Copy all lines in the material holding the string "captura".
-- Opening Marker --
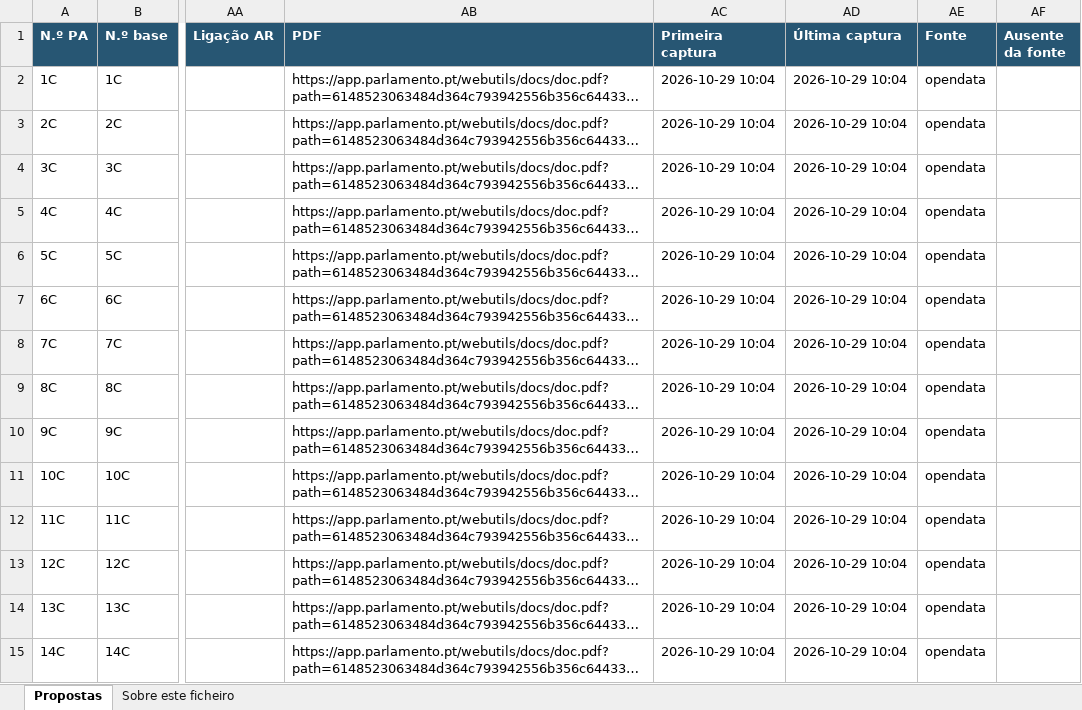
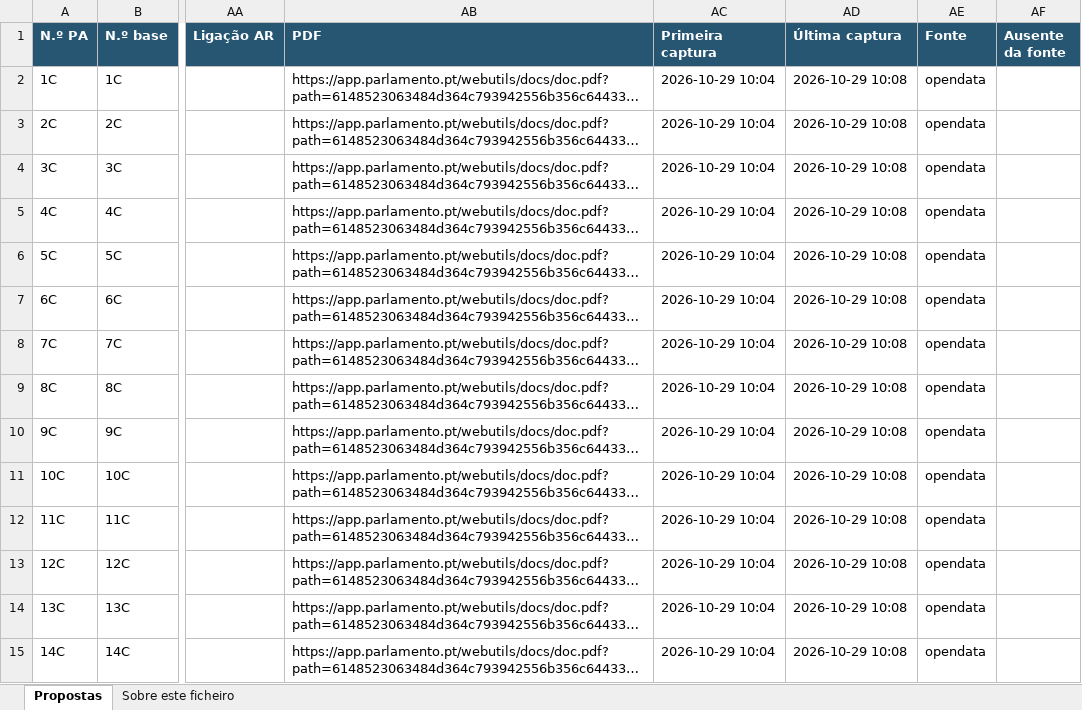
Before and after one commit to celine-mestre/oe2027-pa, an Excel workbook: docs/PA_OE2027_dados_AR.xlsx, sheet Propostas, drawn as a sheet; only a part is shown, gaps mark what is left out; long unchanged cells end in …; values as stored, in another font and other column widths than the file's, no borders; the diff covers the shown part only; the diff names each change by its address in the sheet, - before the commit and + after, or states it on an @@ line.

```diff
--- a/docs/PA_OE2027_dados_AR.xlsx (sheet Propostas)
+++ b/docs/PA_OE2027_dados_AR.xlsx (sheet Propostas)
-AD2:AD15 (Última captura): 2026-10-29 10:04
+AD2:AD15 (Última captura): 2026-10-29 10:08
```
Also changed, not shown: 53 edited cells elsewhere in this sheet, sheet Sobre este ficheiro, docs/PA_OE2026_dados_AR.xlsx, 6 other files.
-- Closing Marker --
RESULT BELOW =
-AD2:AD15 (Última captura): 2026-10-29 10:04
+AD2:AD15 (Última captura): 2026-10-29 10:08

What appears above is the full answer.